Metropolitan Police claim an investigation into the possibility of prosecuting journalists for their role in publishing secrets leaked by Edward Snowden will be kept secret. The revelation that information won’t be disclosed due to a “possibility of increased threat of terrorist activity” follows the relentless demands for information from journalists at The Intercept.
In 2013, Brazilian student David Miranda—partner of Guardian journalist Glenn Greenwald, who was then at the centre of the Guardian’s disclosures about the National Security Agency—was detained for 9 hours at Heathrow Airport while transporting a batch of encrypted Snowden documents to assist Greenwald’s reporting on the files.
Miranda was returning from Germany where he had met filmmaker Glenn Greenwald, who was involved in breaking revelations leaked by Edward Snowden. The leaks exposed the extent of mass online surveillance carried out by the U.S. National Security Agency and the U.K.’s monitoring operation, GCHQ.
After the airport seizure of digital material including a laptop, cell-phone, and memory sticks, the London Metropolitan Police opened a criminal investigation and posted a statement on its website, describing the confiscated material as “highly sensitive” and claiming the disclosure of it “could put lives at risk.”
At the time, in London’s High Court, lawyer Jonathan Laidlaw said, “The disclosure of (the material) would be gravely injurious to public safety and thus the police have now initiated a criminal investigation.” He added, “…there is an absolutely compelling reason to permit this investigation to continue.”
Cressida Dick, previous assistant commissioner at Scotland Yard, also confirmed at the time that detectives were examining whether journalists had committed offences. She said officers were looking at potential breaches of a specific anti-terrorism law that makes it unlawful to communicate information about British intelligence agents.

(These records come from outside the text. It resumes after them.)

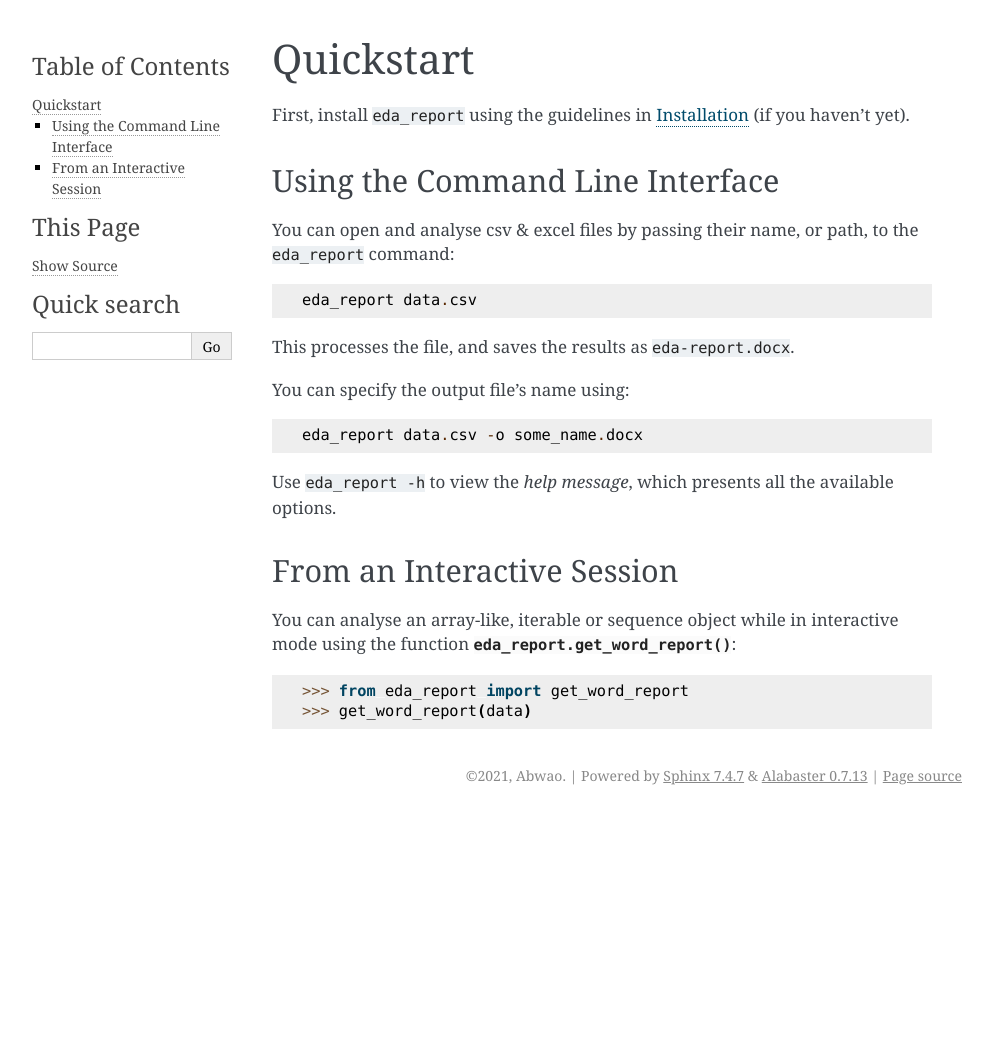
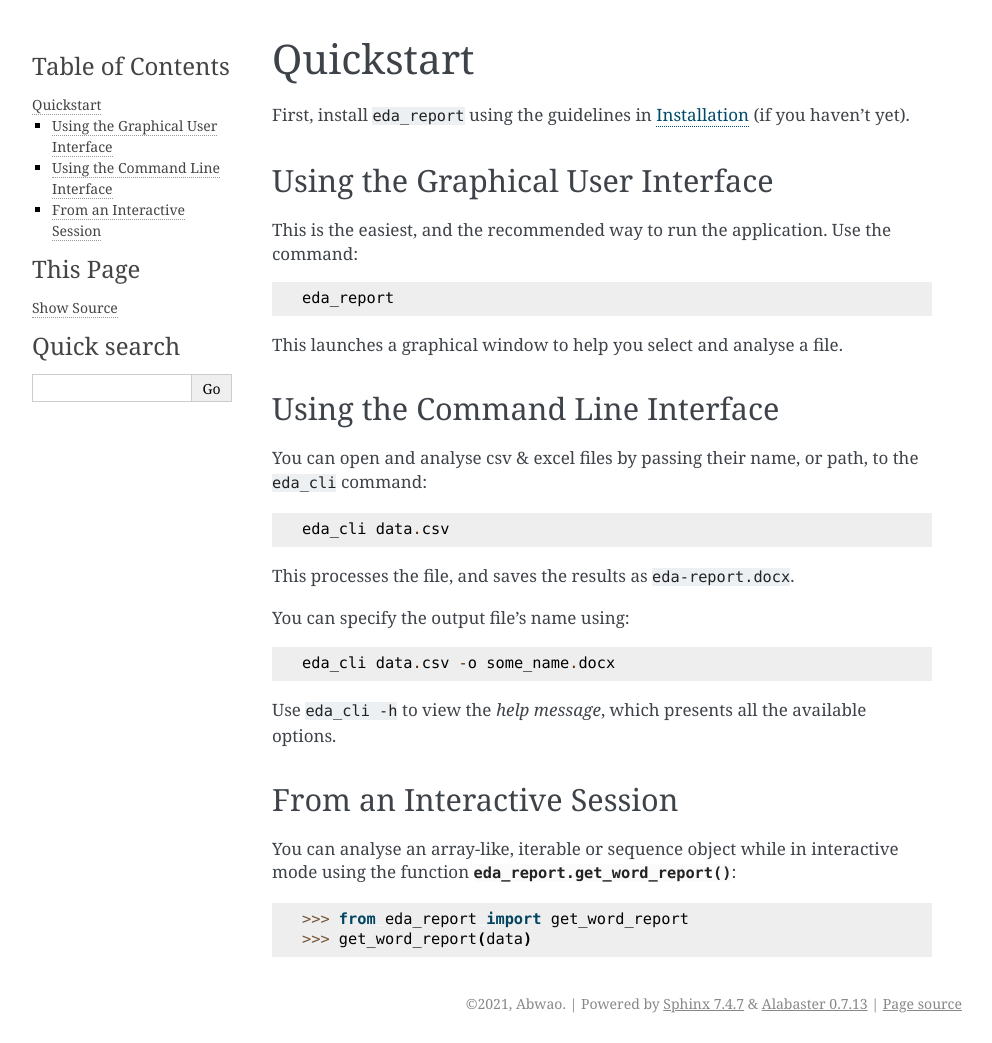
Before and after one commit to Tim-Abwao/eda-report, a Sphinx documentation site: the page built from docs/source/quickstart.rst, in a window 1280 px wide. Shown: the whole page, without its empty margins (148-1140 px from the left). Built offline with Sphinx 7.4.7, drawn with Linux system fonts in a browser that asks for light colours; before the commit the page ends 900 px from its top, so only the background shows below that.

Commit message:
Update docs
Add instructions for the graphical user interface to quickstart.
Update version to 1.1.0.

```diff
--- a/docs/source/conf.py
+++ b/docs/source/conf.py
@@ -22,7 +22,7 @@ copyright = '2021, Abwao'
 author = 'Abwao'
 
 # The full version, including alpha/beta/rc tags
-release = '0.0.6'
+release = '1.1.0'
 
 
 # -- General configuration ---------------------------------------------------
--- a/docs/source/quickstart.rst
+++ b/docs/source/quickstart.rst
@@ -3,20 +3,28 @@ Quickstart
 
 First, install ``eda_report`` using the guidelines in :doc:`installation` (if you haven't yet).
 
+Using the Graphical User Interface
+----------------------------------
+This is the easiest, and the recommended way to run the application. Use the command::
+
+    eda_report
+
+This launches a graphical window to help you select and analyse a file.
+
 Using the Command Line Interface
 --------------------------------
 
-You can open and analyse csv & excel files by passing their name, or path, to the ``eda_report`` command::
+You can open and analyse csv & excel files by passing their name, or path, to the ``eda_cli`` command::
 
-    eda_report data.csv
+    eda_cli data.csv
 
 This processes the file, and saves the results as :file:`eda-report.docx`.
 
 You can specify the output file's name using::
 
-    eda_report data.csv -o some_name.docx
+    eda_cli data.csv -o some_name.docx
 
-Use ``eda_report -h`` to view the *help message*, which presents all the available options.
+Use ``eda_cli -h`` to view the *help message*, which presents all the available options.
 
 
 From an Interactive Session
```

According to journalist Ryan Gallagher, the London Metropolitan Police Force has repeatedly refused to release information on the investigation. Gallagher’s persistent pursuit of information on the status of the investigation, using the Freedom Of Information Act, including data on the costs and number of officers involved, fell on deaf ears—until he received a partial response on July 21.
In its response to his request, the Metropolitan Police finally put its cards on the table “…to confirm or deny whether we hold any information concerning any current or previous investigations into the alleged actions of Edward Snowden could potentially be misused proving detrimental to national security.”
The response then lists a series of national security exemptions to the Freedom of Information Act and justifies why details on the investigation will not be released.
In this current environment, where there is a possibility of increased threat of terrorist activity, providing any details even to confirm or deny that any information exists could assist any group or persons who wish to cause harm to the people of the nation which would undermine the safeguarding of national security.
Despite a remarkable lack of interest from the press on the issue and claims from the Metropolitan Police that it “would not be in the public interest” to reveal information on the investigation, The Intercept is not giving up without a fight. Believing it is definitely in the interests of those spied upon to know the details of the spying, the news organization has filed a complaint with the body that enforces Freedom Of Information laws and is challenging the Metropolitan Police’s ongoing refusal to release information.
Michaela Whitton joined Anti-Media as its first journalist abroad in May of 2015. Her topics of interest include human rights, conflict, the Middle East, Palestine, and Israel. Born and residing in the United Kingdom, she is also a photographer. Learn more about Whitton here!